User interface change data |
* * *
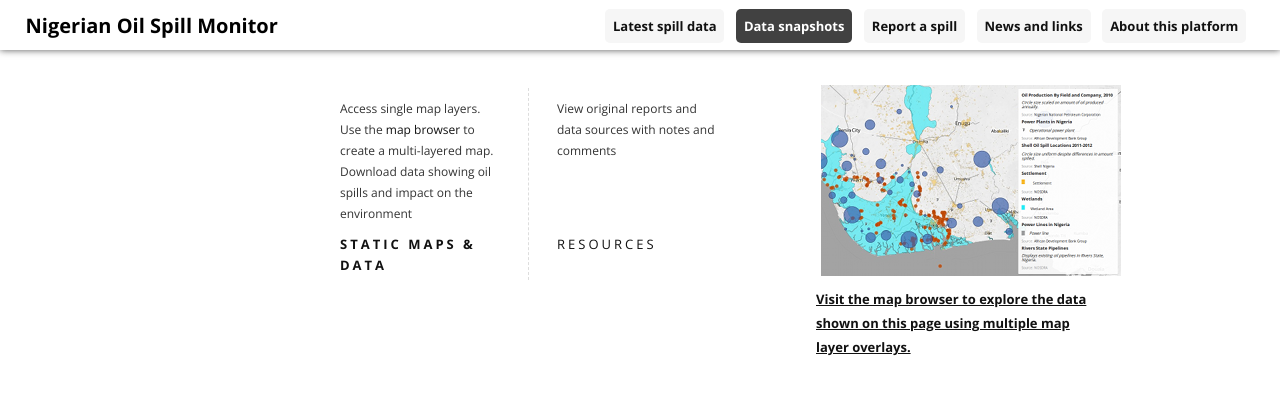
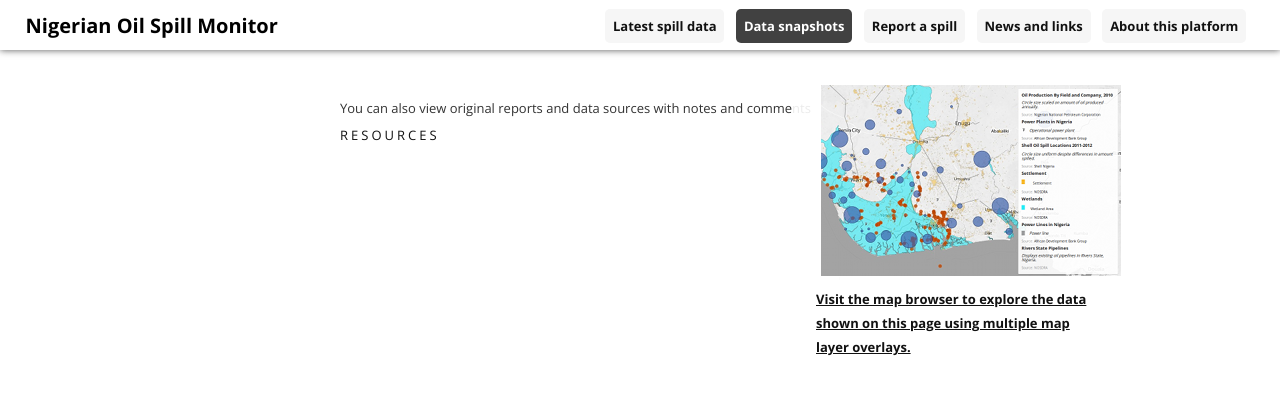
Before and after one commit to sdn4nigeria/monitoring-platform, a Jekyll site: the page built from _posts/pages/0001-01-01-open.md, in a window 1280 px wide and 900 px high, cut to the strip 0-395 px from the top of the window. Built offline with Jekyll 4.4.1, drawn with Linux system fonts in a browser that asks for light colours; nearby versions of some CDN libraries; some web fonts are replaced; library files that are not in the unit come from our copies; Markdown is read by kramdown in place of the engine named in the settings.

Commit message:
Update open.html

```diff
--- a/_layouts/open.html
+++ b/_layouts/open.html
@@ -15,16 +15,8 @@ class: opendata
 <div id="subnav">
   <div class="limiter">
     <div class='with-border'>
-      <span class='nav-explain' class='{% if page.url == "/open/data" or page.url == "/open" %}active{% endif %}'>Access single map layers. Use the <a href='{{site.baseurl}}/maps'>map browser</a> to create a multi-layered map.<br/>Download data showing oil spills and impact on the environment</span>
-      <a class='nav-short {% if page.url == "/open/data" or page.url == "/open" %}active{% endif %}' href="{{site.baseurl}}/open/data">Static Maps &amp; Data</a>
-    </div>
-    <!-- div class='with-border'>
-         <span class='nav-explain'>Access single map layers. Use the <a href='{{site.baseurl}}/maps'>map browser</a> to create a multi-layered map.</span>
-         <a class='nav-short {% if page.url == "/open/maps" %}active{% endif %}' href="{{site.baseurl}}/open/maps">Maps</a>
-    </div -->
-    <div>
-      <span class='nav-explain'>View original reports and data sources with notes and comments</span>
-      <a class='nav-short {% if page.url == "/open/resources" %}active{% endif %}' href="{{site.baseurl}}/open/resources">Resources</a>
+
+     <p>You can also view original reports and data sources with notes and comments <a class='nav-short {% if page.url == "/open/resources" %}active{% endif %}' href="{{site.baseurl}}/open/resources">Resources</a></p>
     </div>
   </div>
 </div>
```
* * *
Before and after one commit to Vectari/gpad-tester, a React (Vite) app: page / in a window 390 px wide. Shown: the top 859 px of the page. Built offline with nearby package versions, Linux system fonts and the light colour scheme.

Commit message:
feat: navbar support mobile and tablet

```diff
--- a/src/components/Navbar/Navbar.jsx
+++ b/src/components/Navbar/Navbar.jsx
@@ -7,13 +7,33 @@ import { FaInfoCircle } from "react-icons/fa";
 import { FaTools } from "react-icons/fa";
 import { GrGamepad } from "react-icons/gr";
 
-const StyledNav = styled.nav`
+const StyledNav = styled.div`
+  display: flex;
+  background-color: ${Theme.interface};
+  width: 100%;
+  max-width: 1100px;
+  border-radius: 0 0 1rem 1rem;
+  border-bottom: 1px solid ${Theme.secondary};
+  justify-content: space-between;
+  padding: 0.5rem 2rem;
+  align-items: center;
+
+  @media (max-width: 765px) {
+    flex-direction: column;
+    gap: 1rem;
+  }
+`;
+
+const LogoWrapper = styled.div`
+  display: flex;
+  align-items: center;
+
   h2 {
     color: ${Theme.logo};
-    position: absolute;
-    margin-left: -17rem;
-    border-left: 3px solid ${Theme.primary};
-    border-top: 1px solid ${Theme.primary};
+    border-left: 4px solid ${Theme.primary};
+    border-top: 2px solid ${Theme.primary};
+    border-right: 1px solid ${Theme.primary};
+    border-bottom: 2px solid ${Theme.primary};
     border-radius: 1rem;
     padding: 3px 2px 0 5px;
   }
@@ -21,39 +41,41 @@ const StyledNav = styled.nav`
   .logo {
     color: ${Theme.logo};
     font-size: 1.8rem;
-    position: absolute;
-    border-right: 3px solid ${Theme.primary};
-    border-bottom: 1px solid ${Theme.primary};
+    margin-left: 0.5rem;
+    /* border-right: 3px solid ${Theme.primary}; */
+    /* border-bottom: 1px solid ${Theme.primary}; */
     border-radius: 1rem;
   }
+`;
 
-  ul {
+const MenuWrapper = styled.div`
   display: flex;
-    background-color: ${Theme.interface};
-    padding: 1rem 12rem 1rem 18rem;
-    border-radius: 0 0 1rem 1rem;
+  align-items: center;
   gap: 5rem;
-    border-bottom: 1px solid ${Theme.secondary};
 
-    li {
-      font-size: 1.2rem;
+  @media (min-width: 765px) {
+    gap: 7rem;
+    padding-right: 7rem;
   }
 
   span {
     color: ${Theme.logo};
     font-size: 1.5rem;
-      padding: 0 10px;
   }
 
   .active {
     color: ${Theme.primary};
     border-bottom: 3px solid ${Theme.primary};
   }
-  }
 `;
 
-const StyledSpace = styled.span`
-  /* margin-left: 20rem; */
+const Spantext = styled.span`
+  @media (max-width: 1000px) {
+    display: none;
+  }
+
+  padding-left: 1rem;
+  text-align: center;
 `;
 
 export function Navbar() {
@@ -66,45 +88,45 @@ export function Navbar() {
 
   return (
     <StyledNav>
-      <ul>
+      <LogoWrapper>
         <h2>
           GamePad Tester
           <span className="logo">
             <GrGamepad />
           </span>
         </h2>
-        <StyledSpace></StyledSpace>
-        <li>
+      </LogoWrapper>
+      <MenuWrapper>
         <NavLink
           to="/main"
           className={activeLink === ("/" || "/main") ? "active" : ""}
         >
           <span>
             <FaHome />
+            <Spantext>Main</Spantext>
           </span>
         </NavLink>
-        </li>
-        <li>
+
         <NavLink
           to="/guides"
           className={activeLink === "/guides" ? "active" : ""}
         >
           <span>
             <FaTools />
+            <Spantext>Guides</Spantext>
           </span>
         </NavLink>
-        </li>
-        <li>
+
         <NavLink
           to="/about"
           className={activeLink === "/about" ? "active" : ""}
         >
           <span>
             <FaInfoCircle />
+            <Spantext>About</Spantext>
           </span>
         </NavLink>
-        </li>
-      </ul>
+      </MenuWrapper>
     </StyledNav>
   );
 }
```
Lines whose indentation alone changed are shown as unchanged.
* * *
TASK OBJECTIVE | Lines containing the string "const" in the entries above should be counted. State that number alone.

YOUR RESPONSE | 7